that people were bringing things into that [first-floor] unit
*** to make the place habitable for the [d]efendant when he
was paroled in April of 2012.
There is also evidence that the [d]efendant's
grandfather, who is [Patricia]'s brother, had a key.
[Patricia] had a key, and [Patricia's] sister,
apparently, had a key at some point, but that key didn't
work anymore-it wasn't cut right-and it didn't work.
There are-there's access to the attic from the floor that
the [d]efendant was living on; there's access to *** the
attic from [Patricia's] apartment. [Patricia] testified
that she had no idea that the gun was up there, so it clearly

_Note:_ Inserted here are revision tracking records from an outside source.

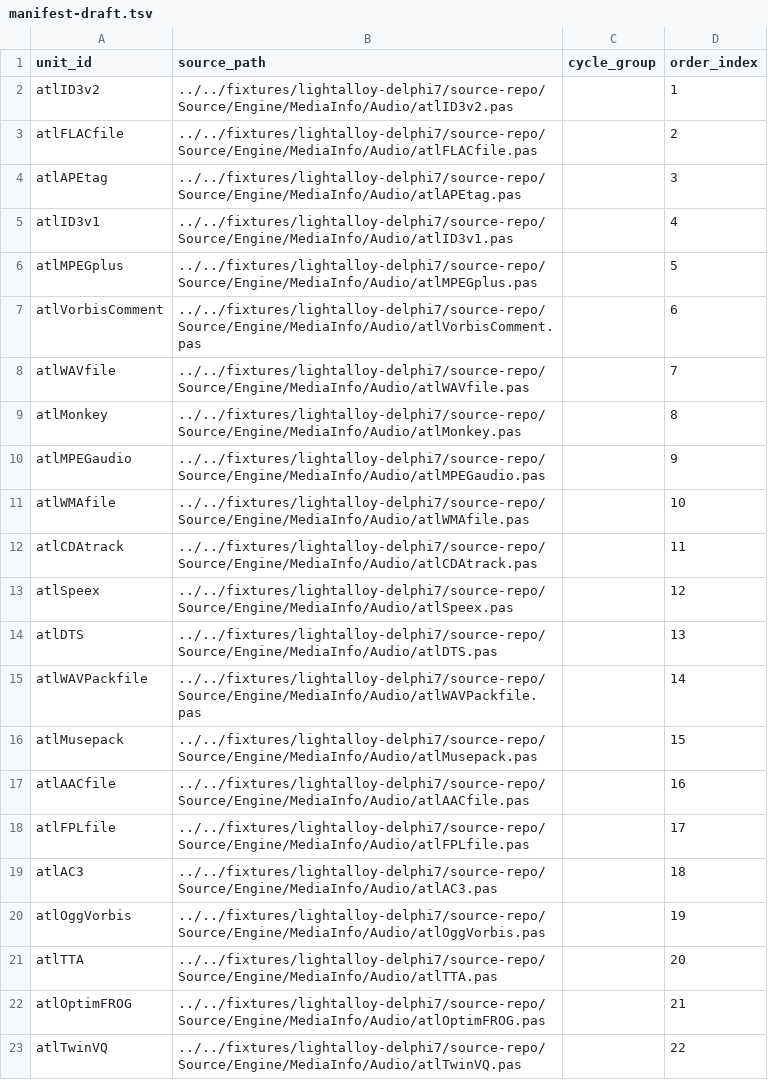
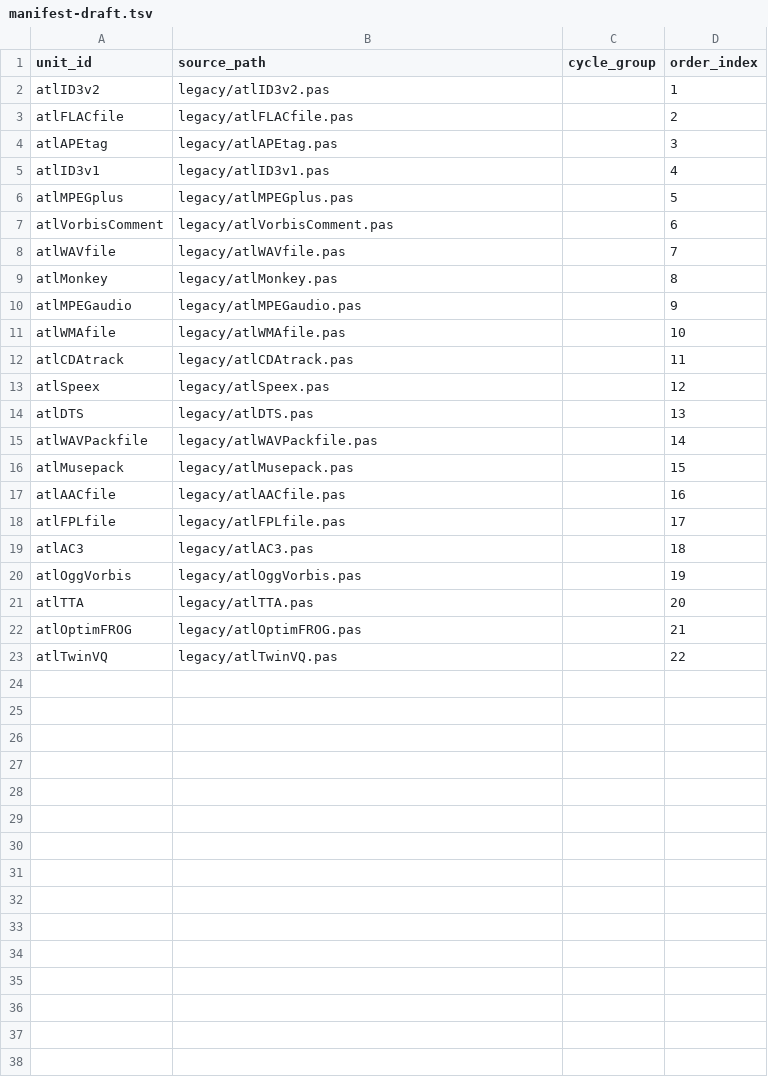
Before and after one commit to Comet0322/claude-code-migration-kit, a TSV file: runs/lightalloy-mediainfo-audio-py/migration/analysis/manifest-draft.tsv, drawn as a sheet.

Commit message:
v11: 每次遷移的 legacy/ 改成本地複本，不再跨目錄相對路徑引用來源
上一版（v10）把來源踢出 runs/ 之後，manifest 裡的 source_path 改成往回
指 fixtures/ 的相對路徑（例如 ../../fixtures/toy-app/legacy/mathutils.py）
——這樣可以動，但每個 run 變得依賴 fixtures/ 繼續留在原地、繼續維持同樣
的目錄深度，而且複雜的相對路徑本身就是個脆弱點。

改成 migration-clarify 在補 target_path 那步（原第 7 節）順便把每個 unit
的來源複製一份進這次遷移自己的 legacy/，manifest 的 source_path 一律指
向這份本地複本，不再指向 fixtures/。這件事正式寫進 migration-clarify.md
的設計裡，不只是應付這次測試——理由是通用的：一次遷移的工作目錄要能自成
一體、整包搬走/封存/互相比較，不該依賴外部來源庫繼續留在原地。

四個既有 run 都補上了本地 legacy/ 複本（toy-app-js 3 檔、delphi-etl-py 3
檔、lightalloy-crc32-py 1 檔、lightalloy-mediainfo-audio-py 22 檔），
manifest/pilot-manifest/analysis 產物跟少數程式碼註解、文件標題裡的路徑
全部改回本地 legacy/... 形式。RULEBOOK.md/ground-truth-strategy.md 的標
題跟互相引用的說明文字，改成講清楚「這是獨立複本，不是共用同一份」。

重新驗證：toy-app-js 14/14、lightalloy-crc32-py 11/11 都還過，路徑修改
沒有動到任何程式邏輯本身。delphi-etl-py 維持先前記錄過的既有未完成狀態
（target/src 從未被填過），非本次變更引入。

```diff
--- a/runs/lightalloy-mediainfo-audio-py/migration/analysis/manifest-draft.tsv
+++ b/runs/lightalloy-mediainfo-audio-py/migration/analysis/manifest-draft.tsv
@@ -1,23 +1,23 @@
 unit_id	source_path	cycle_group	order_index
-atlID3v2	../../fixtures/lightalloy-delphi7/source-repo/Source/Engine/MediaInfo/Audio/atlID3v2.pas		1
-atlFLACfile	../../fixtures/lightalloy-delphi7/source-repo/Source/Engine/MediaInfo/Audio/atlFLACfile.pas		2
-atlAPEtag	../../fixtures/lightalloy-delphi7/source-repo/Source/Engine/MediaInfo/Audio/atlAPEtag.pas		3
-atlID3v1	../../fixtures/lightalloy-delphi7/source-repo/Source/Engine/MediaInfo/Audio/atlID3v1.pas		4
-atlMPEGplus	../../fixtures/lightalloy-delphi7/source-repo/Source/Engine/MediaInfo/Audio/atlMPEGplus.pas		5
-atlVorbisComment	../../fixtures/lightalloy-delphi7/source-repo/Source/Engine/MediaInfo/Audio/atlVorbisComment.pas		6
-atlWAVfile	../../fixtures/lightalloy-delphi7/source-repo/Source/Engine/MediaInfo/Audio/atlWAVfile.pas		7
-atlMonkey	../../fixtures/lightalloy-delphi7/source-repo/Source/Engine/MediaInfo/Audio/atlMonkey.pas		8
-atlMPEGaudio	../../fixtures/lightalloy-delphi7/source-repo/Source/Engine/MediaInfo/Audio/atlMPEGaudio.pas		9
-atlWMAfile	../../fixtures/lightalloy-delphi7/source-repo/Source/Engine/MediaInfo/Audio/atlWMAfile.pas		10
-atlCDAtrack	../../fixtures/lightalloy-delphi7/source-repo/Source/Engine/MediaInfo/Audio/atlCDAtrack.pas		11
-atlSpeex	../../fixtures/lightalloy-delphi7/source-repo/Source/Engine/MediaInfo/Audio/atlSpeex.pas		12
-atlDTS	../../fixtures/lightalloy-delphi7/source-repo/Source/Engine/MediaInfo/Audio/atlDTS.pas		13
-atlWAVPackfile	../../fixtures/lightalloy-delphi7/source-repo/Source/Engine/MediaInfo/Audio/atlWAVPackfile.pas		14
-atlMusepack	../../fixtures/lightalloy-delphi7/source-repo/Source/Engine/MediaInfo/Audio/atlMusepack.pas		15
-atlAACfile	../../fixtures/lightalloy-delphi7/source-repo/Source/Engine/MediaInfo/Audio/atlAACfile.pas		16
-atlFPLfile	../../fixtures/lightalloy-delphi7/source-repo/Source/Engine/MediaInfo/Audio/atlFPLfile.pas		17
-atlAC3	../../fixtures/lightalloy-delphi7/source-repo/Source/Engine/MediaInfo/Audio/atlAC3.pas		18
-atlOggVorbis	../../fixtures/lightalloy-delphi7/source-repo/Source/Engine/MediaInfo/Audio/atlOggVorbis.pas		19
-atlTTA	../../fixtures/lightalloy-delphi7/source-repo/Source/Engine/MediaInfo/Audio/atlTTA.pas		20
-atlOptimFROG	../../fixtures/lightalloy-delphi7/source-repo/Source/Engine/MediaInfo/Audio/atlOptimFROG.pas		21
-atlTwinVQ	../../fixtures/lightalloy-delphi7/source-repo/Source/Engine/MediaInfo/Audio/atlTwinVQ.pas		22
+atlID3v2	legacy/atlID3v2.pas		1
+atlFLACfile	legacy/atlFLACfile.pas		2
+atlAPEtag	legacy/atlAPEtag.pas		3
+atlID3v1	legacy/atlID3v1.pas		4
+atlMPEGplus	legacy/atlMPEGplus.pas		5
+atlVorbisComment	legacy/atlVorbisComment.pas		6
+atlWAVfile	legacy/atlWAVfile.pas		7
+atlMonkey	legacy/atlMonkey.pas		8
+atlMPEGaudio	legacy/atlMPEGaudio.pas		9
+atlWMAfile	legacy/atlWMAfile.pas		10
+atlCDAtrack	legacy/atlCDAtrack.pas		11
+atlSpeex	legacy/atlSpeex.pas		12
+atlDTS	legacy/atlDTS.pas		13
+atlWAVPackfile	legacy/atlWAVPackfile.pas		14
+atlMusepack	legacy/atlMusepack.pas		15
+atlAACfile	legacy/atlAACfile.pas		16
+atlFPLfile	legacy/atlFPLfile.pas		17
+atlAC3	legacy/atlAC3.pas		18
+atlOggVorbis	legacy/atlOggVorbis.pas		19
+atlTTA	legacy/atlTTA.pas		20
+atlOptimFROG	legacy/atlOptimFROG.pas		21
+atlTwinVQ	legacy/atlTwinVQ.pas		22
```
Also changed, not shown: runs/lightalloy-mediainfo-audio-py/migration/analysis/modules.tsv, runs/lightalloy-mediainfo-audio-py/migration/manifest.tsv, 48 other files.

wasn't her gun, even though she had access to *** the
I would note, for the record, that [Patricia] had a
tremendous amount of difficulty walking in and out of the
courtroom. She was aided by a cart that is on wheels that
also has a seat which she sat in when she testified. She did
not take the two or three steps up to the witness stand, and
I asked her to do that only because I thought it would be
more convenient for her.
In any event, even if she could access the attic herself, in
her condition, she clearly said it wasn't her gun, though
she had no idea it was up there.
The fact that her brother, the [d]efendant's grandfather,
had access doesn't mean he was up there. We need to look
at what was up there. This is a very dangerous weapon that
was locked and loaded and ready to go.
Now, that alone would not be enough to prove that this
[d]efendant, beyond a reasonable doubt, possessed that
weapon. But when you combine the fact that this thing was up
there, locked and loaded and ready to go, with the
statement-and I believe the police officers because if the
police officers were making this up, the statement from the
police officers would have been, he admitted that that was
his weapon, he kept it up there for protection.
But that's not what [Officer] Pozulp said. He said,
this-the hood is crazy, we're at war with these GDs.
Which is tantamount to saying, I ...